YUMA PROVING GROUND, Ariz. — In a combat theater, ground troops in the most isolated areas depend on airlifts for resupply. In the worst conditions, time can be a matter of life or death.

U.S. Army Yuma Proving Ground is home to all manner of parachute testing, with spacious and instrumented ranges large enough to accommodate even the world’s largest cargo parachutes.

YPG has long been on the cutting edge of developmental and operational testing of new airdrop capabilities, including the Rapid Rigging De-Rigging Airdrop System, or RRDAS, which promises to get Soldiers out of a drop zone and into the fight with the equipment they need faster than ever.

Conventional cargo payloads are typically cushioned with a honeycomb-like cardboard material between the vehicle or other heavy item and the steel palette that carries it from an aircraft to the ground. Even with good cargo parachutes and a perfect landing, multiple layers of the honeycomb will collapse upon impact with the ground. RRDAS, however, dramatically reduces the amount of honeycomb necessary to dissipate the force of impact with 10 reusable airbag modules. The self-inflating airbags can be utilized as low as 750 feet above ground level and carry loads from between 5,000 and 22,000 pounds.

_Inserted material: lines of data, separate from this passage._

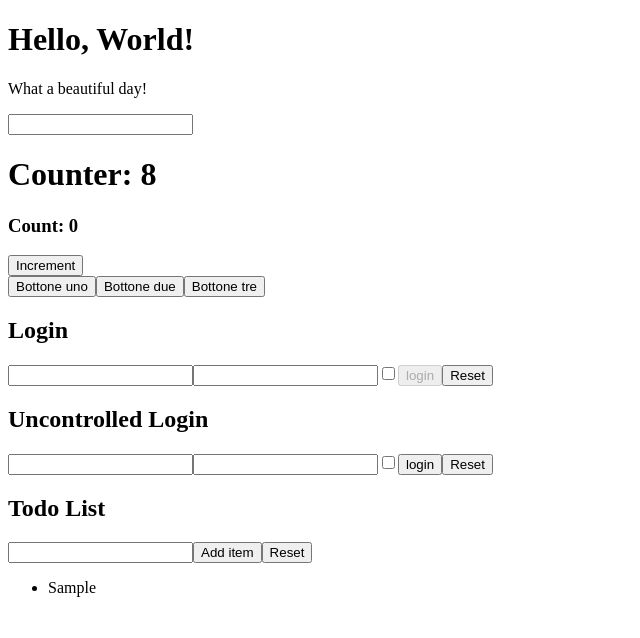
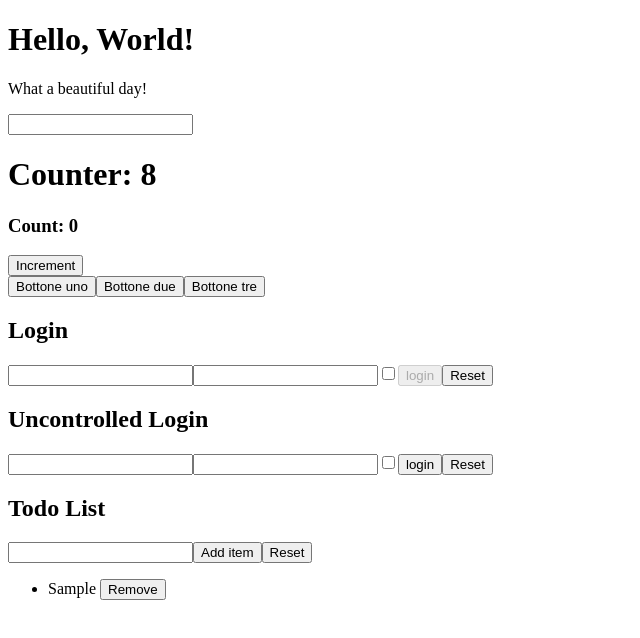
Before and after one commit to AlessioSatta/react-exercises, a React (Create React App) app in the folder my-app/: page / in a window 1280 px wide. Both pictures are taken after typing "Sample" into the empty fields and a click on the button "Add item". Shown: the top 638 px of the page, without its empty margins (0-640 px from the left). Built offline with nearby package versions, Linux system fonts and the light colour scheme.

Commit message:
add: remove button in li items

```diff
--- a/my-app/src/TodoList.js
+++ b/my-app/src/TodoList.js
@@ -9,8 +9,8 @@ export class TodoList extends React.Component {
     handleAddItem = (event) => {
         event.preventDefault()
         this.setState({
-                items: [this.state.inputValue, ...this.state.items], // aggiunge all'array il nuovo elemento
-                inputValue: '' // cancella il campo di input per prepararlo ad un nuovo inserimento
+            items: [this.state.inputValue, ...this.state.items], // aggiunge all'array il nuovo elemento
+            inputValue: '' // cancella il campo di input per prepararlo ad un nuovo inserimento
         })
     }
 
@@ -21,10 +21,20 @@ export class TodoList extends React.Component {
         })
     }
 
-    handleReset = () => {
+    handleReset = (event) => {
+        event.preventDefault()
+
         this.setState({
             items: [],
             inputValue: ''
+        })
+    }
+
+    handleRemoveItem = (index) => {
+        this.setState({
+            items: this.state.items.filter((e, i) => {
+                return e = i !== index
+            })
         })
     }
 
@@ -37,7 +47,7 @@ export class TodoList extends React.Component {
                 <button onClick={this.handleReset}>Reset</button>
                 <ul>
                     {this.state.items.map((items, index) => {
-                        return <li key={index + items}>{items}</li>
+                        return <li key={index + items}>{items} <button onClick={() => this.handleRemoveItem(index)}>Remove</button></li>
                     })}
                 </ul>
             </div>
```
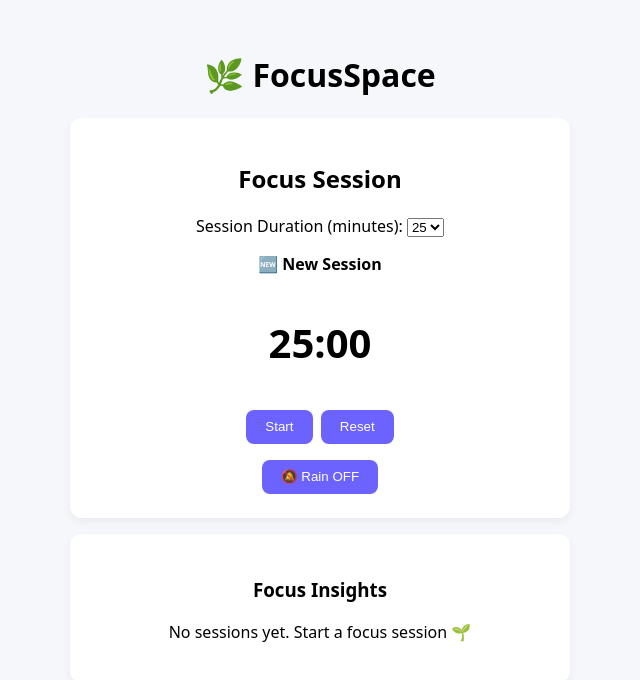
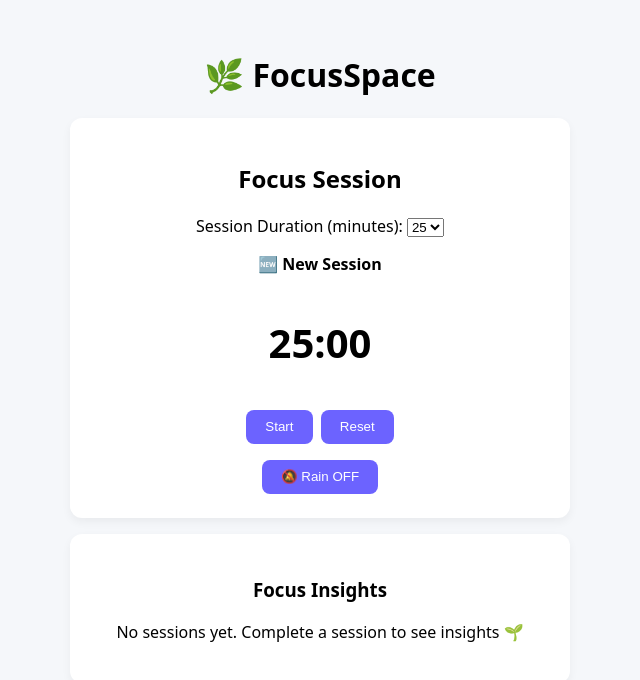
Before and after one commit to DikshithaAnand/Taskify, a React (Vite) app: page / in a window 1280 px wide. Shown: the top 680 px of the page, without its empty margins (320-960 px from the left). Built offline with nearby package versions, Linux system fonts and the light colour scheme.

Commit message:
Add visual focus insights using simple bar indicators

```diff
--- a/src/components/Insights.jsx
+++ b/src/components/Insights.jsx
@@ -3,12 +3,15 @@ export default function Insights({ sessions }) {
     return (
       <div className="card">
         <h3>Focus Insights</h3>
-        <p>No sessions yet. Start a focus session 🌱</p>
+        <p>No sessions yet. Complete a session to see insights 🌱</p>
       </div>
     )
   }
 
+  // Take last 5 sessions
   const recentSessions = sessions.slice(-5)
+
+  // Calculate average focus
   const average =
     sessions.reduce((sum, s) => sum + Number(s.rating), 0) / sessions.length
 
@@ -20,7 +23,7 @@ export default function Insights({ sessions }) {
         Average Focus: <strong>{average.toFixed(1)}</strong> ⭐
       </p>
 
-      {/* Visual Bar Insights */}
+      {/* Visual Indicators */}
       <div
         style={{
           display: 'flex',
@@ -44,7 +47,13 @@ export default function Insights({ sessions }) {
         ))}
       </div>
 
-      <p style={{ fontSize: '0.85rem', marginTop: '0.5rem', opacity: 0.7 }}>
+      <p
+        style={{
+          fontSize: '0.85rem',
+          marginTop: '0.5rem',
+          opacity: 0.7
+        }}
+      >
         Showing last {recentSessions.length} sessions
       </p>
     </div>
```
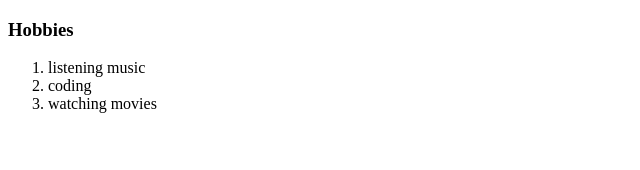
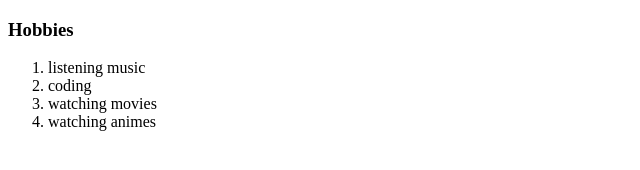
Before and after one commit to DSNdaniyaal/CV, a plain HTML site: page my hobbies.html in a window 1280 px wide. Shown: the whole page, without its empty margins (0-640 px from the left). Drawn offline with Linux system fonts and the light colour scheme.

Commit message:
added hobbies

```diff
--- a/my hobbies.html
+++ b/my hobbies.html
@@ -10,6 +10,7 @@
       <li>listening music</li>
       <li>coding</li>
       <li>watching movies</li>
+      <li>watching animes</li>
     </ol>
   </body>
 </html>
```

“When it flies through the air, ambient air pressurizes all of the fabric-based airbags,” said Maj. Matthew Rohe, Assistant Product Manager for Cargo Aerial Delivery at the U.S. Army Program Executive Office Combat Support and Combat Service Support. “When it hits the ground, the airbag modules cushion the payload, so we don’t need as much honeycomb as in the current design.”

The reduced use of honeycomb should lower rigging time by 25%, but testers are particularly excited about reducing de-rigging time by 40%, which gets Soldiers out of harm’s way faster.

“The end state is that it will reduce the de-rigging time by about two and a half hours primarily through the reduction of the use of honeycomb so Soldiers on the drop zone won’t have to use axes, shovels and picks,” said David Emond, operations manager for Product Manager Force Sustainment Systems. “Currently, once the vehicle crushes the honeycomb Soldiers have to cut out all the honeycomb around the vehicle’s tires to be able to drive it off.”

The system also boasts features to ensure an airdropped vehicle will land upright.

“The system has deployable outriggers on it,” said Rohe. “If it is a high center of gravity load with a chance of tipping over when it hits the ground, these outriggers kick out and will stop it from flipping over.”

Though developmental testing of RRDAS is scheduled to end later this year and full fielding of the system to troops is expected in Fiscal Year 2025, intermittent testing at YPG based on feedback from operational testing at Fort Bragg, North Carolina should continue for two years after that.

“We will be able to increase the load of the payload and the length of the platform so we can drop heavier and longer items,” said Rohe. “We’ll be testing on and off at Yuma for several years to come.”

YPG is the Army’s primary personnel and cargo parachute tester, with decades of institutional knowledge in both rigging and evaluating these complex airdrop systems, as well as coordinating multiple sorties safely. The post’s nearly 2,000 square miles of restricted airspace and favorable weather make it an ideal location for air drop testing.

“We always use YPG because of the test assets available,” said Emond. “It is safer and cheaper to conduct developmental testing here: it is the most reliable and dependable place to get the aircraft that we need to fly test missions.”

By Mark Schauer

2 Responses to “US Army Tests Cutting Edge Parachute System”

  1. Bandeatoz says:

    If you have found away to drive off 40% faster, then I surmise we had too many Do Not Cut rules in place for the old kit. How is is that these all terrain capable vehicles cant drive away from a pile of fancy cardboard quickly after you cut and pull the straps to one side?

    • Terry Baldwin says:


      Because the paperboard honeycomb (approximately 3 inch thick “fancy cardboard” 4′ x 6′ panels IIRC), while effectively cushioning the impact, are crushed and jammed in the process against the undercarriage of the vehicle. That debris has to be cleared before the vehicle can drive off the metal pallet. That can take quite a bit of time depending on how quickly enough soldiers – who have just jumped in themselves on the same drop – get to the pallet and also on the tools they have available. Box cutters work best for cutting cardboard. However, few soldiers jump with boxcutters. It is a much slower job with a field knife or bayonet. The rigging system has always been designed to get the vehicle or other gear to the ground intact and functional – first and foremost. This new system, by eliminating some of the more tedious and time-consuming derigging workload, makes it much quicker to get everything into the fight.